Marquette beat No. 2 seed Miami 71-61 in Thursday’s first game in Washington.
Syracuse, which is leaving for the Atlantic Coast Conference this summer, lost at Marquette 74-71 during the Big East regular season on Feb. 25.
Less than a half-minute into Thursday’s game, as Indiana star Victor Oladipo headed to the free-throw line, the arena’s overhead scoreboard showed a replay of “The Shot,” as it’s come to be known — Keith Smart’s baseline jumper in the final seconds that lifted Bob Knight’s Hoosiers past Boeheim’s Orange in the 1987 national title game.
Boeheim said he wasn’t able to put that behind him until 16 years later, when he got his title. Boeheim entered Thursday with 50 wins in the tournament, fourth-most in history, and more than 900 victories overall, and so much of that success has been built thanks to his unusual zone defense, 40 minutes of a puzzle for opponents to try and solve.
Indiana, like most teams outside the Big East, isn’t used to seeing that sort of thing, and it showed. Didn’t matter that Indiana ranked third in the country this season in scoring (79.5 points per game) while shooting 48.6 percent.
But the Orange held Indiana to 33 percent shooting and frustrated the Hoosiers — from the players down to the coach, Tom Crean.
“Let’s face facts. We haven’t seen a zone like that,” Crean said. “They’re very good. They’re where they’re at for a reason.”
Cody Zeller was held to 10 points on 3-of-11 shooting.
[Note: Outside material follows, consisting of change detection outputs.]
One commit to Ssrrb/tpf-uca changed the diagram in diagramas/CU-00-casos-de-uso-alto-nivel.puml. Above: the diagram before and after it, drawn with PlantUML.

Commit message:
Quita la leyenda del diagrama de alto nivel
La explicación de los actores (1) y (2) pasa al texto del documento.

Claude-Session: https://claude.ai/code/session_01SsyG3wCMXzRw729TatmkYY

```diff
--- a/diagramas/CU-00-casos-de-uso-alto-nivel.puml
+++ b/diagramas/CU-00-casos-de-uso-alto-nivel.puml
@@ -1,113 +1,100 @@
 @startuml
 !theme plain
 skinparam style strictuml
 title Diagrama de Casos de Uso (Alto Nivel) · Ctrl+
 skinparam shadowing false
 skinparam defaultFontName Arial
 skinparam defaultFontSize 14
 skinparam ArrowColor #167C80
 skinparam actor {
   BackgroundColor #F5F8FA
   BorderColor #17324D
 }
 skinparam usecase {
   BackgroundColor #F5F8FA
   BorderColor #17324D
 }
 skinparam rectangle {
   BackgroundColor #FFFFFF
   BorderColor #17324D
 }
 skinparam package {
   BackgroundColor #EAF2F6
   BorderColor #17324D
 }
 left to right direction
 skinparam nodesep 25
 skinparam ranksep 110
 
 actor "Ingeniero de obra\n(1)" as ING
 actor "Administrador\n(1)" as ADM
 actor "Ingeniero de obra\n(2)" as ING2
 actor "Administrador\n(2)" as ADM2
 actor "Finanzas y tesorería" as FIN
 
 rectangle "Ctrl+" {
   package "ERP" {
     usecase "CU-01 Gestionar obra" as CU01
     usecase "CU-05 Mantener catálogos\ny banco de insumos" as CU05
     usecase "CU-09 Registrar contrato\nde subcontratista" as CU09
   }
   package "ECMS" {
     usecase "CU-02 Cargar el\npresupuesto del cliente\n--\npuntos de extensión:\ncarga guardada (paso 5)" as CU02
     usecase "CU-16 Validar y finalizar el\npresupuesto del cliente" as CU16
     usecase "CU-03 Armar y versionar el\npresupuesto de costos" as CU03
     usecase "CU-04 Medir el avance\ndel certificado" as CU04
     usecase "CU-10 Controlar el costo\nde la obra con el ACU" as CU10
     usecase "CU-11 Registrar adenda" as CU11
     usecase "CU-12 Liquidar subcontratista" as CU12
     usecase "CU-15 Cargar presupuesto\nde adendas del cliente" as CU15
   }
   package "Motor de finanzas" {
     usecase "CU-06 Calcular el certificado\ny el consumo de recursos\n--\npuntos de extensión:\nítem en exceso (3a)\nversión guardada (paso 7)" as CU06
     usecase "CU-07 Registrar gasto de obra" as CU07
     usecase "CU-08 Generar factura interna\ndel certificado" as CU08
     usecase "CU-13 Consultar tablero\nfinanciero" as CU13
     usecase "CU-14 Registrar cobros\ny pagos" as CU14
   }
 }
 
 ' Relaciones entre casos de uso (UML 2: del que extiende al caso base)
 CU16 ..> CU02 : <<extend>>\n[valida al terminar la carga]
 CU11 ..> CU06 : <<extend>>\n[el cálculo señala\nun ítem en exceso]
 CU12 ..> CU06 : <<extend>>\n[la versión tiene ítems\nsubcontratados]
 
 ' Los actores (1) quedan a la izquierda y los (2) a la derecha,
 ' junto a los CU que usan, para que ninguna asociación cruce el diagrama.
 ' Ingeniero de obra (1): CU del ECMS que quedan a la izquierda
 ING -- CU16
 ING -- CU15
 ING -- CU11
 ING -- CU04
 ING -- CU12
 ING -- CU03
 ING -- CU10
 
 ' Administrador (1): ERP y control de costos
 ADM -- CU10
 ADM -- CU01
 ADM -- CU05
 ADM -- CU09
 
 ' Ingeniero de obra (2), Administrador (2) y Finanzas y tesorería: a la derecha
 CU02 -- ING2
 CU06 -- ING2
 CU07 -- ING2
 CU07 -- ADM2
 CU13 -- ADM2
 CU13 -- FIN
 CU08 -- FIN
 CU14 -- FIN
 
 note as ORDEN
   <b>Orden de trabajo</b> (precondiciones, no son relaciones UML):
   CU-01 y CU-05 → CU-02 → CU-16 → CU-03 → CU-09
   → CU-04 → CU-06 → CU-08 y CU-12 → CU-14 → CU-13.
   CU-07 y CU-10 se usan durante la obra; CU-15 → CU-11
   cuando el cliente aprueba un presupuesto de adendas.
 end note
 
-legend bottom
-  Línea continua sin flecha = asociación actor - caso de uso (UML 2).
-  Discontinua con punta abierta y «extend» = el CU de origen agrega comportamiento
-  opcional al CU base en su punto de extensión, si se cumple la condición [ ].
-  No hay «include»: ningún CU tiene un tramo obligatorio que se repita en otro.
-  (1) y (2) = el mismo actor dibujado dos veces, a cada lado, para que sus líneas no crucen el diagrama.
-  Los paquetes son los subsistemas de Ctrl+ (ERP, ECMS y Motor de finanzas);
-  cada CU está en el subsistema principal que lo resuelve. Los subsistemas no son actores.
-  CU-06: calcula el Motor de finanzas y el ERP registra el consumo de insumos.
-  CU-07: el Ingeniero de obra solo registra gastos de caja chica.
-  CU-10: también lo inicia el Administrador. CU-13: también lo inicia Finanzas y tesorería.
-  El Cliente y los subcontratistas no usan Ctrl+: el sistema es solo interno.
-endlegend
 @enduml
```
Victor Oladipo scored 16 for Indiana, none easily.
“Credit them,” Oladipo said. “They did a great job with their zone. They’re well-coached.”
At one point early on, Crean scanned a sheet of notes, then shoved it into his jacket’s inside pocket.
No help there.
The Hoosiers needed more than 10 minutes of action to record their second field goal, and they didn’t crack double figures until Zeller’s tip-in 14 minutes in made it 22-11.
Syracuse took a 34-22 lead into halftime and took control for good with a 14-5 run that gave the Orange a 52-37 lead with 9 minutes remaining.